EXERCISE INSTRUCTIONS | What you return must match the data below exactly, minus any pictures.

Start of Block

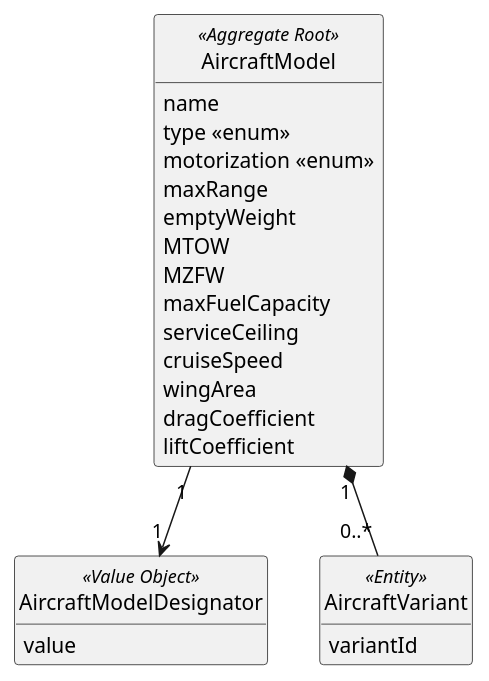
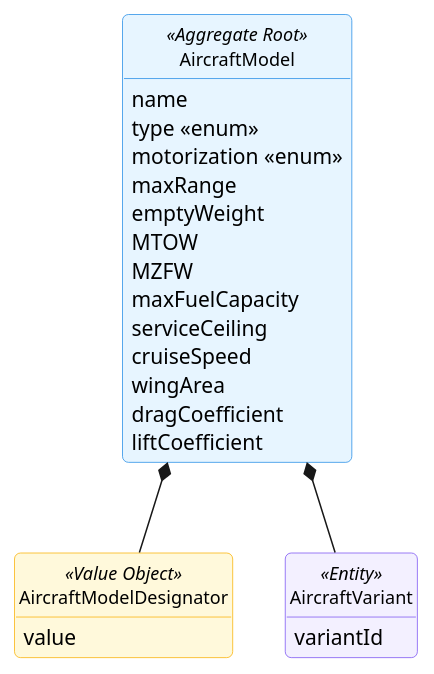
One commit to GustavoFerreira24/flight-management-platform changed the diagram in docs/global-artifacts/02.analysis/puml/Aggregates/AircraftModelAggregate.puml. Above: the diagram before and after it, drawn with PlantUML. The commit also changed 13 other files, not shown here.

Commit message:
US10(Code) - Refactor aggregate models to enhance visual representation and relationships in UML diagrams [#11][#12][#13][#14]

```diff
--- a/docs/global-artifacts/02.analysis/puml/Aggregates/AircraftModelAggregate.puml
+++ b/docs/global-artifacts/02.analysis/puml/Aggregates/AircraftModelAggregate.puml
@@ -1,37 +1,57 @@
 @startuml
-skinparam monochrome true
-skinparam packageStyle rectangle
-skinparam shadowing false
-skinparam classAttributeIconSize 0
+skinparam {
+    BackgroundColor white
+    RoundCorner 8
+    Shadowing false
+    Handwritten false
+    ClassAttributeIconSize 0
+    PackageStyle frame
+
+    PackageBackgroundColor #F8F9FA
+    PackageBorderColor #ADB5BD
+
+    ClassBackgroundColor white
+    ClassBorderColor #495057
+    ClassFontSize 12
+
+    ClassBackgroundColor<<Aggregate Root>> #E7F5FF
+    ClassBorderColor<<Aggregate Root>> #228BE6
+
+    ClassBackgroundColor<<Value Object>> #FFF9DB
+    ClassBorderColor<<Value Object>> #FAB005
+
+    ClassBackgroundColor<<Entity>> #F3F0FF
+    ClassBorderColor<<Entity>> #7950F2
+}
 hide circle
 hide methods
 
 class AircraftModel <<Aggregate Root>> {
         name
         type <<enum>>
         motorization <<enum>>
         maxRange
         emptyWeight
         MTOW
         MZFW
         maxFuelCapacity
         serviceCeiling
         cruiseSpeed
         wingArea
         dragCoefficient
         liftCoefficient
     }
 
-    class AircraftModelDesignator <<Value Object>> {
+class AircraftModelDesignator <<Value Object>> {
         value
-    }
+}
 
-    class AircraftVariant <<Entity>> {
+class AircraftVariant <<Entity>> {
         variantId
-    }
+}
 
-    AircraftModel "1" --> "1" AircraftModelDesignator
-    AircraftModel "1" *-- "0..*" AircraftVariant
+    AircraftModel *-- AircraftModelDesignator
+    AircraftModel *-- AircraftVariant
 }
 
 @enduml
```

End of Block

SOLUTION FOR THIS PROBLEM |
One commit to GustavoFerreira24/flight-management-platform changed the diagram in docs/global-artifacts/02.analysis/puml/Aggregates/AircraftModelAggregate.puml. Above: the diagram before and after it, drawn with PlantUML. The commit also changed 13 other files, not shown here.

Commit message:
US10(Code) - Refactor aggregate models to enhance visual representation and relationships in UML diagrams [#11][#12][#13][#14]

```diff
--- a/docs/global-artifacts/02.analysis/puml/Aggregates/AircraftModelAggregate.puml
+++ b/docs/global-artifacts/02.analysis/puml/Aggregates/AircraftModelAggregate.puml
@@ -1,37 +1,57 @@
 @startuml
-skinparam monochrome true
-skinparam packageStyle rectangle
-skinparam shadowing false
-skinparam classAttributeIconSize 0
+skinparam {
+    BackgroundColor white
+    RoundCorner 8
+    Shadowing false
+    Handwritten false
+    ClassAttributeIconSize 0
+    PackageStyle frame
+
+    PackageBackgroundColor #F8F9FA
+    PackageBorderColor #ADB5BD
+
+    ClassBackgroundColor white
+    ClassBorderColor #495057
+    ClassFontSize 12
+
+    ClassBackgroundColor<<Aggregate Root>> #E7F5FF
+    ClassBorderColor<<Aggregate Root>> #228BE6
+
+    ClassBackgroundColor<<Value Object>> #FFF9DB
+    ClassBorderColor<<Value Object>> #FAB005
+
+    ClassBackgroundColor<<Entity>> #F3F0FF
+    ClassBorderColor<<Entity>> #7950F2
+}
 hide circle
 hide methods
 
 class AircraftModel <<Aggregate Root>> {
         name
         type <<enum>>
         motorization <<enum>>
         maxRange
         emptyWeight
         MTOW
         MZFW
         maxFuelCapacity
         serviceCeiling
         cruiseSpeed
         wingArea
         dragCoefficient
         liftCoefficient
     }
 
-    class AircraftModelDesignator <<Value Object>> {
+class AircraftModelDesignator <<Value Object>> {
         value
-    }
+}
 
-    class AircraftVariant <<Entity>> {
+class AircraftVariant <<Entity>> {
         variantId
-    }
+}
 
-    AircraftModel "1" --> "1" AircraftModelDesignator
-    AircraftModel "1" *-- "0..*" AircraftVariant
+    AircraftModel *-- AircraftModelDesignator
+    AircraftModel *-- AircraftVariant
 }
 
 @enduml
```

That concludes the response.